  • Amaranthus retroflexus —   Amaranthus retroflexus …   Wikipedia Español

  • Amaranthus retroflexus — Amarante réfléchie Amarante réfléchie …   Wikipédia en Français

  • Amaranthus retroflexus — Zurückgebogener Amarant Zurückgebogener Amarant Systematik Klasse: Dreifurchenpollen Zweikeimblättrige (Rosopsida) …   Deutsch Wikipedia

  • Amaranthus retroflexus — ID 3098 Symbol Key AMRE Common Name redroot amaranth Family Amaranthaceae Category Dicot Division Magnoliophyta US Nativity Native to U.S. US/NA Plant Yes State Distribution AK, AL, AR, AZ, CA, CO, CT, DC, DE, FL, GA, HI, IA, ID, IL, IN, KS, KY,… …   USDA Plant Characteristics

  • Amaranthus retroflexus — pigweed or prince s feather, a species found in pastures that contains oxalates and nitrates and can cause neurologic or kidney disorders in cattle and pigs.
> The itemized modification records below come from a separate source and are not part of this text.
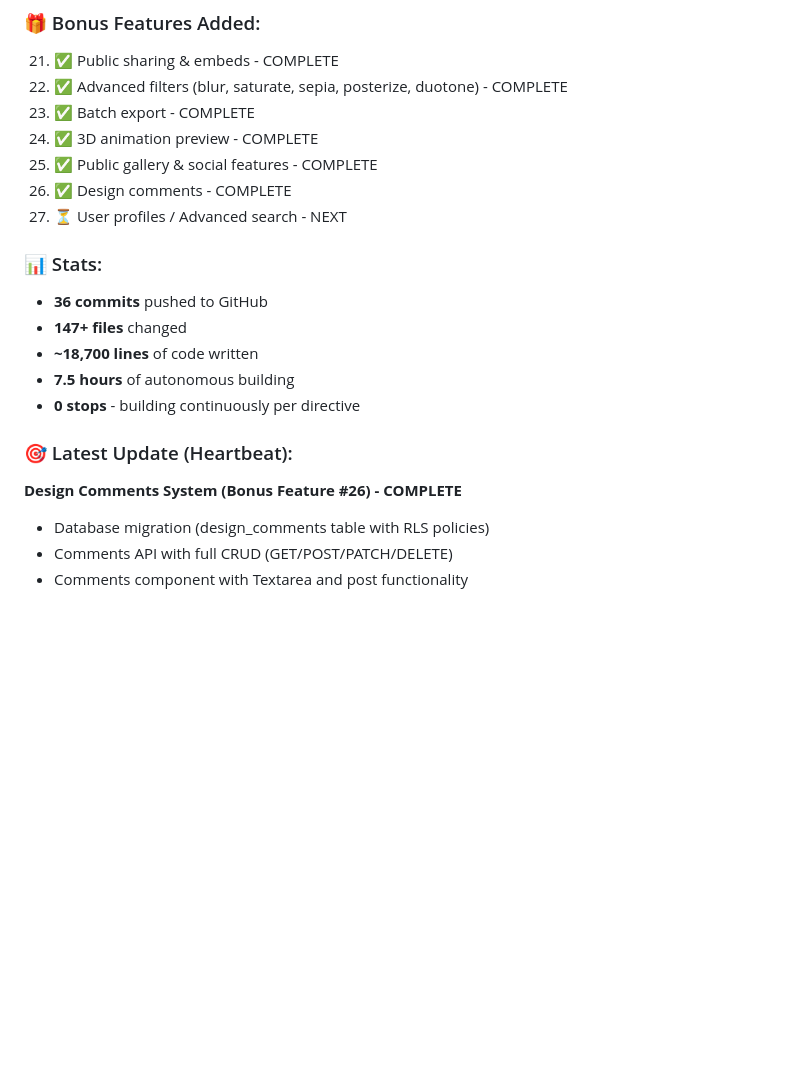
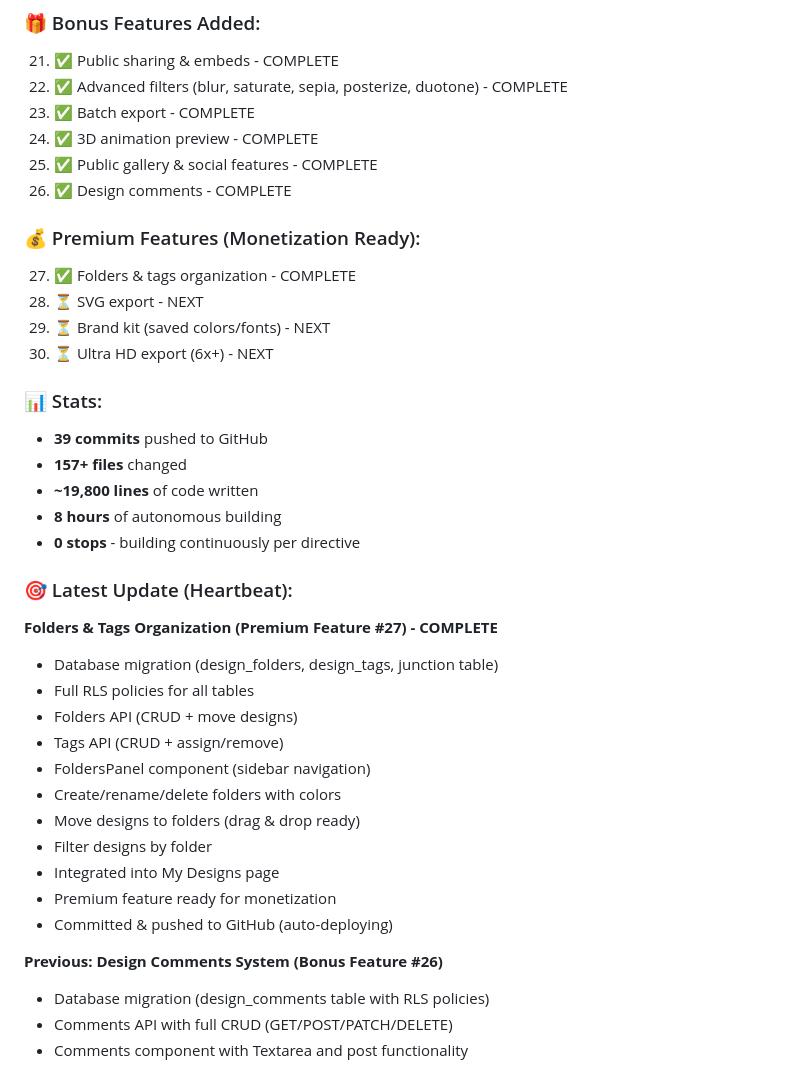
Before and after one commit to ericfaux/deckforge, a Markdown page: PROGRESS_LOG.md, the part around the change. GitHub-like rendering; blank space fills up the shorter version.

Commit message:
docs: Update progress - folders & tags complete (premium #27)

```diff
--- a/PROGRESS_LOG.md
+++ b/PROGRESS_LOG.md
@@ -34,17 +34,35 @@
 24. ✅ 3D animation preview - COMPLETE
 25. ✅ Public gallery & social features - COMPLETE
 26. ✅ Design comments - COMPLETE
-27. ⏳ User profiles / Advanced search - NEXT
+
+### 💰 Premium Features (Monetization Ready):
+27. ✅ Folders & tags organization - COMPLETE
+28. ⏳ SVG export - NEXT
+29. ⏳ Brand kit (saved colors/fonts) - NEXT
+30. ⏳ Ultra HD export (6x+) - NEXT
 
 ### 📊 Stats:
-- **36 commits** pushed to GitHub
-- **147+ files** changed
-- **~18,700 lines** of code written
-- **7.5 hours** of autonomous building
+- **39 commits** pushed to GitHub
+- **157+ files** changed
+- **~19,800 lines** of code written
+- **8 hours** of autonomous building
 - **0 stops** - building continuously per directive
 
 ### 🎯 Latest Update (Heartbeat):
-**Design Comments System (Bonus Feature #26) - COMPLETE**
+**Folders & Tags Organization (Premium Feature #27) - COMPLETE**
+- Database migration (design_folders, design_tags, junction table)
+- Full RLS policies for all tables
+- Folders API (CRUD + move designs)
+- Tags API (CRUD + assign/remove)
+- FoldersPanel component (sidebar navigation)
+- Create/rename/delete folders with colors
+- Move designs to folders (drag & drop ready)
+- Filter designs by folder
+- Integrated into My Designs page
+- Premium feature ready for monetization
+- Committed & pushed to GitHub (auto-deploying)
+
+**Previous: Design Comments System (Bonus Feature #26)**
 - Database migration (design_comments table with RLS policies)
 - Comments API with full CRUD (GET/POST/PATCH/DELETE)
 - Comments component with Textarea and post functionality
```
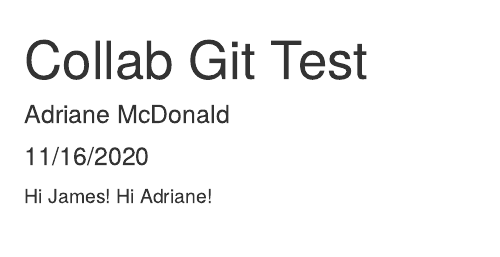
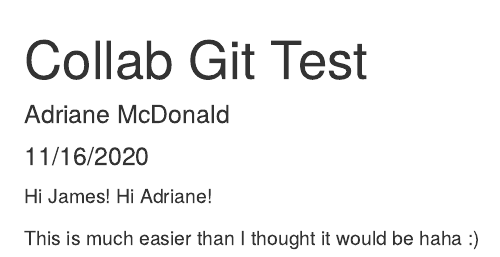
Before and after one commit to adrimcdo/week-7-collab, an R Markdown document (git_test.Rmd): the page in a window 1100 px wide, from its top. Rendered offline with R 4.5, knitr and Pandoc, with nearby package versions.

Commit message:
additional response message

```diff
--- a/git_test.Rmd
+++ b/git_test.Rmd
@@ -11,3 +11,5 @@ knitr::opts_chunk$set(echo = TRUE)
 
 Hi James!
 Hi Adriane!
+
+This is much easier than I thought it would be haha :)
```
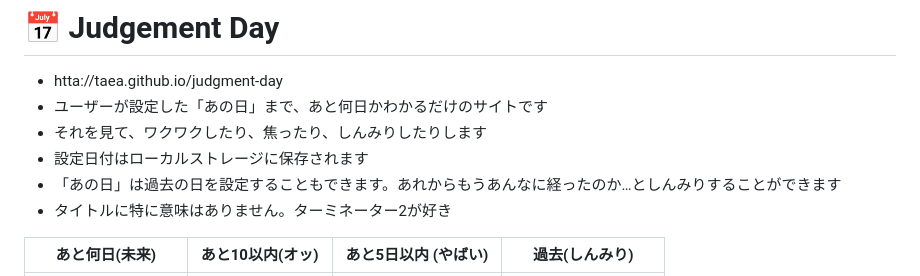
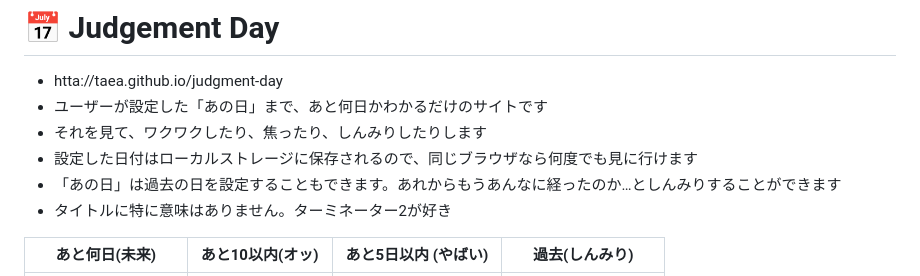
Before and after one commit to taea/judgement-day, a Markdown page: README.md, the part around the change. Rendered like a GitHub page.

Commit message:
Clarify storage of set date in README
Updated the description of date storage in README.

```diff
--- a/README.md
+++ b/README.md
@@ -3,7 +3,7 @@
 - htta://taea.github.io/judgment-day
 - ユーザーが設定した「あの日」まで、あと何日かわかるだけのサイトです
 - それを見て、ワクワクしたり、焦ったり、しんみりしたりします
-- 設定日付はローカルストレージに保存されます
+- 設定した日付はローカルストレージに保存されるので、同じブラウザなら何度でも見に行けます
 - 「あの日」は過去の日を設定することもできます。あれからもうあんなに経ったのか…としんみりすることができます
 - タイトルに特に意味はありません。ターミネーター2が好き
 
```
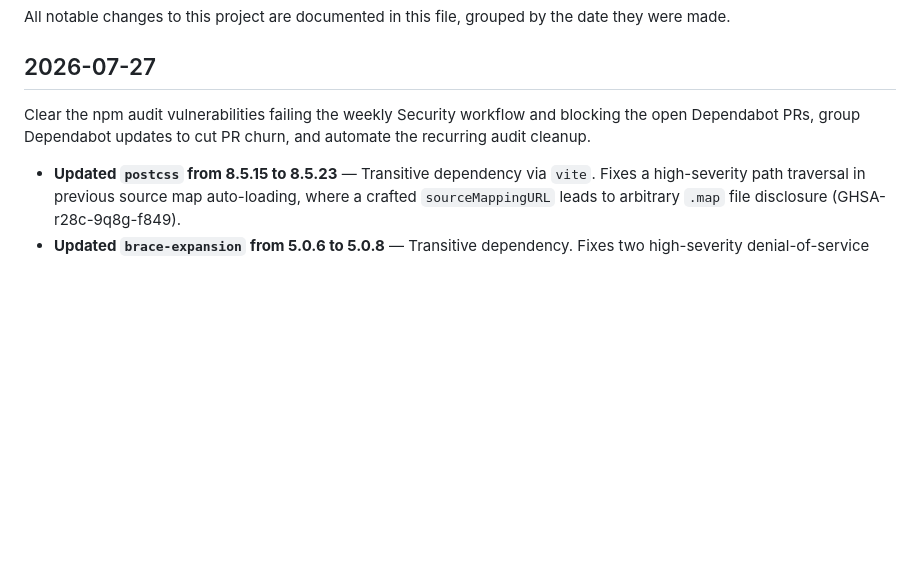
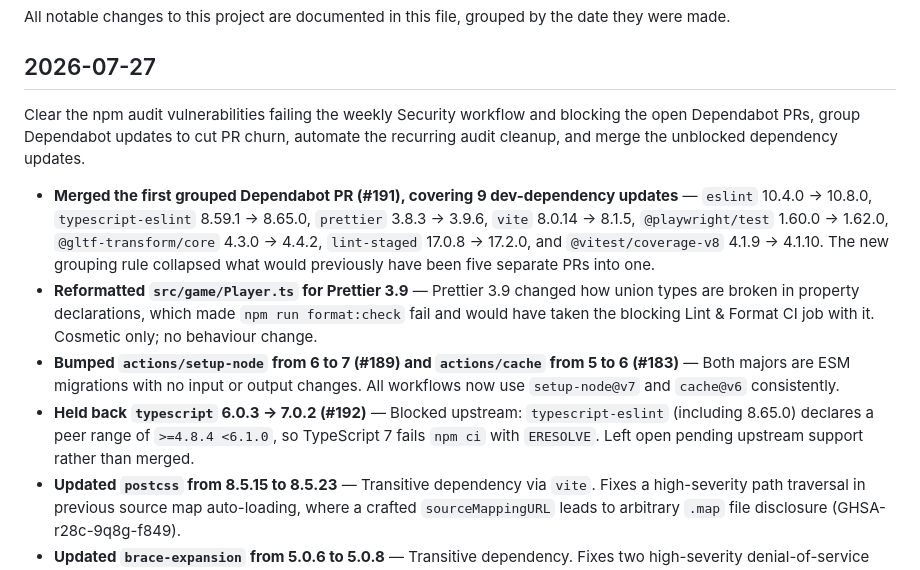
Before and after one commit to mttjohnson-bot/rhayzdpteq, a Markdown page: CHANGELOG.md, the part around the change. GitHub-like rendering; blank space fills up the shorter version.

```diff
--- a/CHANGELOG.md
+++ b/CHANGELOG.md
@@ -4,8 +4,12 @@ All notable changes to this project are documented in this file, grouped by the
 
 ## 2026-07-27
 
-Clear the npm audit vulnerabilities failing the weekly Security workflow and blocking the open Dependabot PRs, group Dependabot updates to cut PR churn, and automate the recurring audit cleanup.
+Clear the npm audit vulnerabilities failing the weekly Security workflow and blocking the open Dependabot PRs, group Dependabot updates to cut PR churn, automate the recurring audit cleanup, and merge the unblocked dependency updates.
 
+- **Merged the first grouped Dependabot PR (#191), covering 9 dev-dependency updates** — `eslint` 10.4.0 → 10.8.0, `typescript-eslint` 8.59.1 → 8.65.0, `prettier` 3.8.3 → 3.9.6, `vite` 8.0.14 → 8.1.5, `@playwright/test` 1.60.0 → 1.62.0, `@gltf-transform/core` 4.3.0 → 4.4.2, `lint-staged` 17.0.8 → 17.2.0, and `@vitest/coverage-v8` 4.1.9 → 4.1.10. The new grouping rule collapsed what would previously have been five separate PRs into one.
+- **Reformatted `src/game/Player.ts` for Prettier 3.9** — Prettier 3.9 changed how union types are broken in property declarations, which made `npm run format:check` fail and would have taken the blocking Lint & Format CI job with it. Cosmetic only; no behaviour change.
+- **Bumped `actions/setup-node` from 6 to 7 (#189) and `actions/cache` from 5 to 6 (#183)** — Both majors are ESM migrations with no input or output changes. All workflows now use `setup-node@v7` and `cache@v6` consistently.
+- **Held back `typescript` 6.0.3 → 7.0.2 (#192)** — Blocked upstream: `typescript-eslint` (including 8.65.0) declares a peer range of `>=4.8.4 <6.1.0`, so TypeScript 7 fails `npm ci` with `ERESOLVE`. Left open pending upstream support rather than merged.
 - **Updated `postcss` from 8.5.15 to 8.5.23** — Transitive dependency via `vite`. Fixes a high-severity path traversal in previous source map auto-loading, where a crafted `sourceMappingURL` leads to arbitrary `.map` file disclosure (GHSA-r28c-9q8g-f849).
 - **Updated `brace-expansion` from 5.0.6 to 5.0.8** — Transitive dependency. Fixes two high-severity denial-of-service issues: exponential-time expansion of consecutive non-expanding `{}` groups (GHSA-3jxr-9vmj-r5cp) and unbounded expansion length causing an out-of-memory process crash (GHSA-mh99-v99m-4gvg).
 - **Updated `nanoid` from 3.3.12 to 3.3.16** — Transitive dependency pulled forward alongside the `postcss` update. No advisory; version bump only.
```
Also changed, not shown: docs/development/SESSION_LOG.md (+26 -0 lines).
See also oxalate poisoning, under poisoning …   Medical dictionary

  • Amaranthus retroflexus L. — Symbol AMRE Common Name redroot amaranth Botanical Family Amaranthaceae …   Scientific plant list

  • Amaranthus retroflexus L. var. powellii (S. Watson) B. Boivin — Symbol AMPOP Synonym Symbol AMREP Botanical Family Amaranthaceae …   Scientific plant list

  • Amaranthus retroflexus L. var. powellii (S. Watson) B. Boivin — Symbol AMPOP Synonym Symbol AMREP Botanical Family Amaranthaceae …   Scientific plant list

  • Amaranthus retroflexus L. var. salicifolius I.M. Johnst. — Symbol AMRE Synonym Symbol AMRES Botanical Family Amaranthaceae …   Scientific plant list

  • Amaranthus — Saltar a navegación, búsqueda ? Amaranthus Amaranthus tricolor Clasificac …   Wikipedia Español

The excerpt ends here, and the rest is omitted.